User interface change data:
——————————
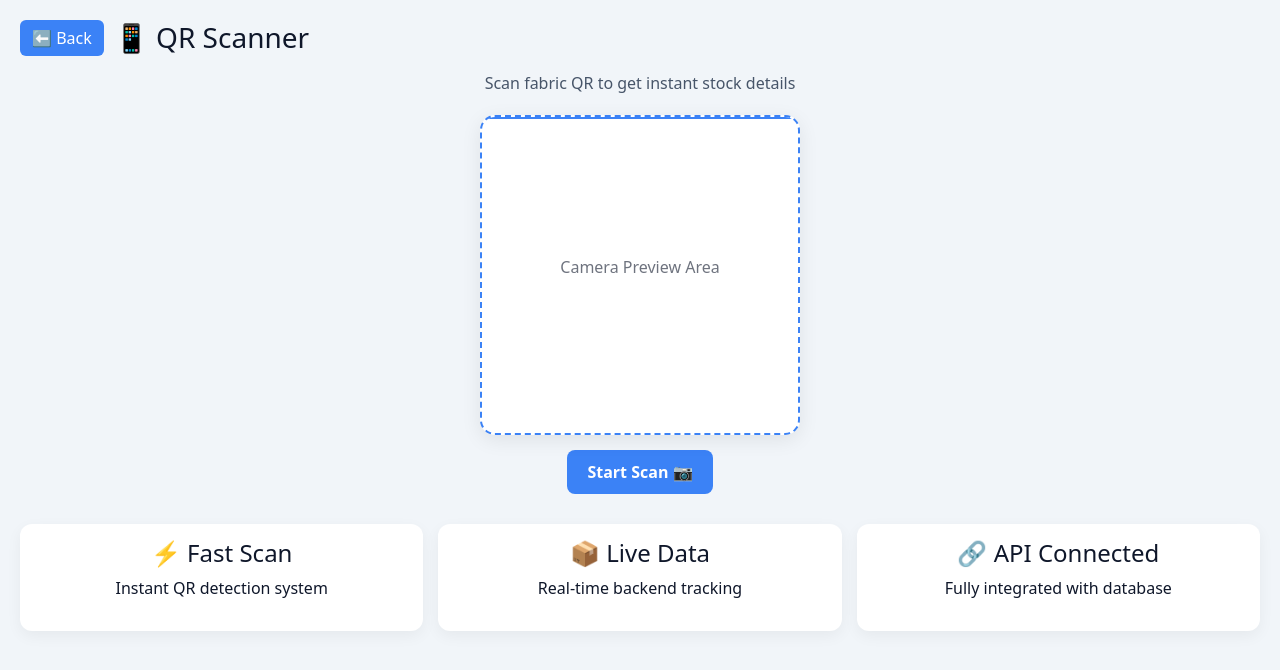
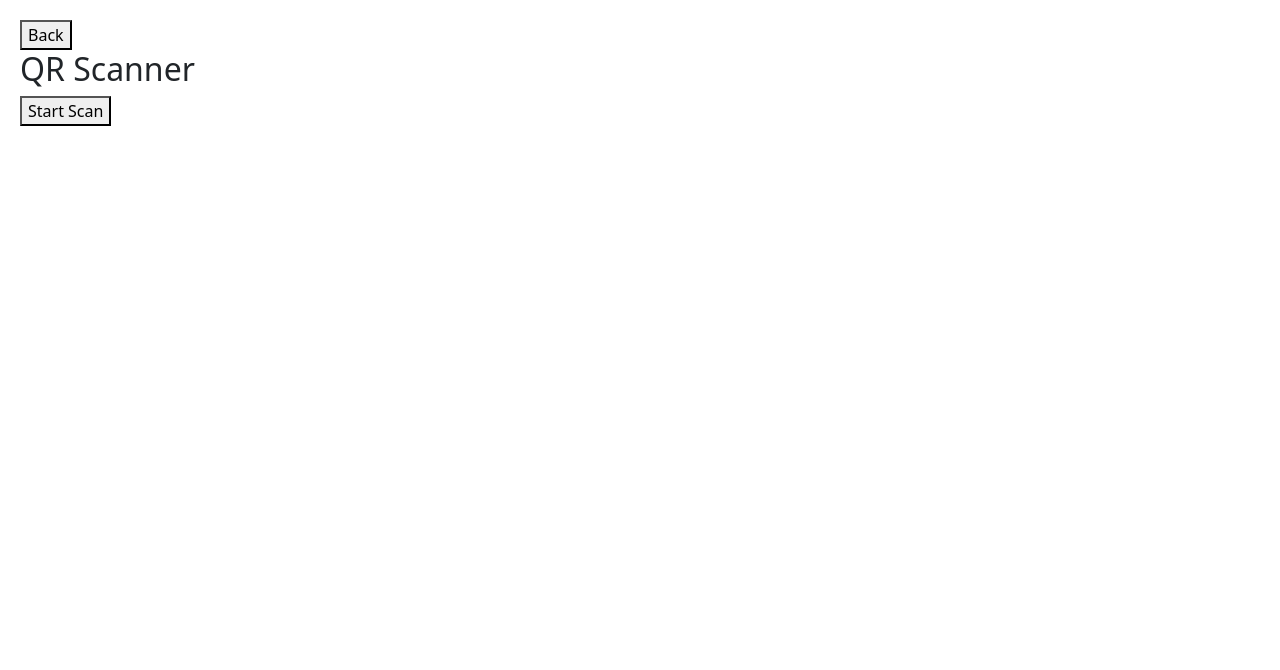
Before and after one commit to ayush062004/smart-roll-project, a React (Create React App) app in the folder frontend/: page /qrscanner in a window 1280 px wide. Shown: the top 670 px of the page. Built offline with nearby package versions, Linux system fonts and the light colour scheme; sample sign-in values are in the browser's storage.

Commit message:
qr scanner

```diff
--- a/frontend/src/pages/QRScanner.jsx
+++ b/frontend/src/pages/QRScanner.jsx
@@ -7,6 +7,7 @@ const QRScanner = () => {
   const navigate = useNavigate();
 
   const API = "https://smart-roll-backend.onrender.com";
+  const token = localStorage.getItem("token");
 
   const [fabric, setFabric] = useState(null);
   const [scannerOn, setScannerOn] = useState(false);
@@ -18,7 +19,8 @@ const QRScanner = () => {
     };
 
     window.addEventListener("resize", handleResize);
-    return () => window.removeEventListener("resize", handleResize);
+    return () =>
+      window.removeEventListener("resize", handleResize);
   }, []);
 
   const startScan = () => {
@@ -29,7 +31,7 @@ const QRScanner = () => {
         "reader",
         {
           fps: 10,
-          qrbox: isMobile ? 200 : 250
+          qrbox: isMobile ? 200 : 250,
         },
         false
       );
@@ -40,13 +42,17 @@ const QRScanner = () => {
             const parsed = JSON.parse(result);
 
             const res = await axios.get(
-              `${API}/api/fabric/qr/${parsed.rollNumber}`
+              `${API}/api/fabric/qr/${parsed.rollNumber}`,
+              {
+                headers: {
+                  Authorization: `Bearer ${token}`,
+                },
+              }
             );
 
             setFabric(res.data);
           } catch (err) {
-            console.error(err);
-            alert("QR error ❌");
+            alert("QR Error ❌");
           }
 
           scanner.clear();
@@ -57,229 +63,93 @@ const QRScanner = () => {
     }, 300);
   };
 
+  // ✅ FIXED CUT
   const handleCut = async () => {
-    const cutLength = prompt("Enter cut length:");
-    if (!cutLength) return;
+    const input = prompt("Enter cut length:");
+
+    if (!input) return;
+
+    const cutLength = Number(input);
+
+    if (isNaN(cutLength) || cutLength <= 0) {
+      alert("Enter valid length ❌");
+      return;
+    }
 
     try {
       const res = await axios.post(
         `${API}/api/fabric/cut`,
         {
           id: fabric._id,
-          cutLength: Number(cutLength)
+          cutLength,
+        },
+        {
+          headers: {
+            Authorization: `Bearer ${token}`,
+          },
         }
       );
 
       alert("Cut Successful ✂️");
+
       setFabric(res.data.fabric || res.data);
     } catch (err) {
-      console.error(err);
-      alert("Cut failed ❌");
+      alert(
+        err.response?.data?.msg ||
+          "Cut Failed ❌"
+      );
     }
   };
 
   return (
-    <div style={container}>
+    <div style={{ padding: "20px" }}>
+      <button
+        onClick={() => navigate("/dashboard")}
+      >
+        Back
+      </button>
 
-      {/* TOPBAR */}
-      <div style={topbar}>
-        <button
-          onClick={() => navigate("/dashboard")}
-          style={backBtn}
-        >
-          ⬅ Back
+      <h2>QR Scanner</h2>
+
+      {!scannerOn ? (
+        <button onClick={startScan}>
+          Start Scan
         </button>
+      ) : (
+        <div id="reader"></div>
+      )}
 
-        <h3 style={{ margin: 0 }}>📱 QR Scanner</h3>
-      </div>
-
-      {/* HEADER */}
-      <div style={header}>
-        <p>Scan fabric QR to get instant stock details</p>
-      </div>
-
-      {/* SCANNER */}
-      <div style={scannerBox}>
+      {fabric && (
         <div
           style={{
-            ...scanFrame,
-            width: isMobile ? "100%" : "320px",
-            maxWidth: "350px",
-            height: isMobile ? "260px" : "320px"
+            marginTop: "20px",
+            padding: "20px",
+            background: "#fff",
+            borderRadius: "10px",
           }}
         >
-          <div style={scanLine}></div>
+          <h3>{fabric.name}</h3>
 
-          {scannerOn ? (
-            <div id="reader" style={{ width: "100%" }}></div>
-          ) : (
-            <p style={{ opacity: 0.6 }}>Camera Preview Area</p>
-          )}
-        </div>
-
-        <button style={scanBtn} onClick={startScan}>
-          Start Scan 📷
-        </button>
-      </div>
-
-      {/* RESULT */}
-      {fabric && (
-        <div style={resultCard}>
-          <h3>📦 Fabric Details</h3>
-
-          <p><b>Roll ID:</b> {fabric.rollNumber}</p>
-          <p><b>Name:</b> {fabric.name}</p>
-          <p><b>Total:</b> {fabric.totalLength} meters</p>
-
-          <p style={{ color: "#16a34a" }}>
-            <b>Remaining:</b> {fabric.availableLength} meters
+          <p>
+            Roll: {fabric.rollNumber}
           </p>
 
-          <p style={{ color: "#dc2626" }}>
-            <b>Used:</b>{" "}
-            {fabric.totalLength - fabric.availableLength} meters
+          <p>
+            Total: {fabric.totalLength}
           </p>
 
-          <button
-            onClick={handleCut}
-            style={cutBtn}
-          >
+          <p>
+            Remaining:
+            {fabric.availableLength}
+          </p>
+
+          <button onClick={handleCut}>
             ✂️ Cut Fabric
           </button>
         </div>
       )}
-
-      {/* INFO */}
-      <div
-        style={{
-          ...infoGrid,
-          gridTemplateColumns: isMobile
-            ? "1fr"
-            : "repeat(3,1fr)"
-        }}
-      >
-        <div style={infoCard}>
-          <h4>⚡ Fast Scan</h4>
-          <p>Instant QR detection system</p>
-        </div>
-
-        <div style={infoCard}>
-          <h4>📦 Live Data</h4>
-          <p>Real-time backend tracking</p>
-        </div>
-
-        <div style={infoCard}>
-          <h4>🔗 API Connected</h4>
-          <p>Fully integrated with database</p>
-        </div>
-      </div>
-
     </div>
   );
 };
 
-/* 🎨 STYLES */
-
-const container = {
-  padding: "20px",
-  background: "#f1f5f9",
-  color: "#0f172a",
-  minHeight: "100vh"
-};
-
-const topbar = {
-  display: "flex",
-  alignItems: "center",
-  gap: "10px",
-  marginBottom: "15px",
-  flexWrap: "wrap"
-};
-
-const backBtn = {
-  padding: "6px 12px",
-  background: "#3b82f6",
-  color: "white",
-  border: "none",
-  borderRadius: "6px",
-  cursor: "pointer"
-};
-
-const header = {
-  marginBottom: "20px",
-  textAlign: "center",
-  color: "#475569"
-};
-
-const scannerBox = {
-  display: "flex",
-  flexDirection: "column",
-  alignItems: "center",
-  gap: "15px",
-  marginBottom: "30px"
-};
-
-const scanFrame = {
-  border: "2px dashed #3b82f6",
-  borderRadius: "15px",
-  display: "flex",
-  alignItems: "center",
-  justifyContent: "center",
-  position: "relative",
-  background: "#ffffff",
-  overflow: "hidden",
-  boxShadow: "0 5px 20px rgba(0,0,0,0.08)"
-};
-
-const scanLine = {
-  position: "absolute",
-  width: "100%",
-  height: "2px",
-  background: "#3b82f6",
-  top: "0"
-};
-
-const scanBtn = {
-  padding: "10px 20px",
-  background: "#3b82f6",
-  color: "white",
-  border: "none",
-  borderRadius: "8px",
-  fontWeight: "bold",
-  cursor: "pointer"
-};
-
-const resultCard = {
-  background: "#ffffff",
-  padding: "20px",
-  borderRadius: "12px",
-  marginBottom: "25px",
-  width: "100%",
-  maxWidth: "500px",
-  marginInline: "auto",
-  boxShadow: "0 10px 25px rgba(0,0,0,0.08)"
-};
-
-const cutBtn = {
-  marginTop: "15px",
-  padding: "10px 20px",
-  background: "#ef4444",
-  border: "none",
-  borderRadius: "8px",
-  color: "white",
-  cursor: "pointer"
-};
-
-const infoGrid = {
-  display: "grid",
-  gap: "15px"
-};
-
-const infoCard = {
-  background: "#ffffff",
-  padding: "15px",
-  borderRadius: "12px",
-  textAlign: "center",
-  boxShadow: "0 5px 15px rgba(0,0,0,0.05)"
-};
-
 export default QRScanner;
```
——————————
§ ABOUT THIS EXERCISE
Identify the lines above with the word "padding". Copy them.

§ TASK RESULT
+    <div style={{ padding: "20px" }}>
+            padding: "20px",
-  padding: "20px",
-  padding: "6px 12px",
-  padding: "10px 20px",
-  padding: "20px",
-  padding: "10px 20px",
-  padding: "15px",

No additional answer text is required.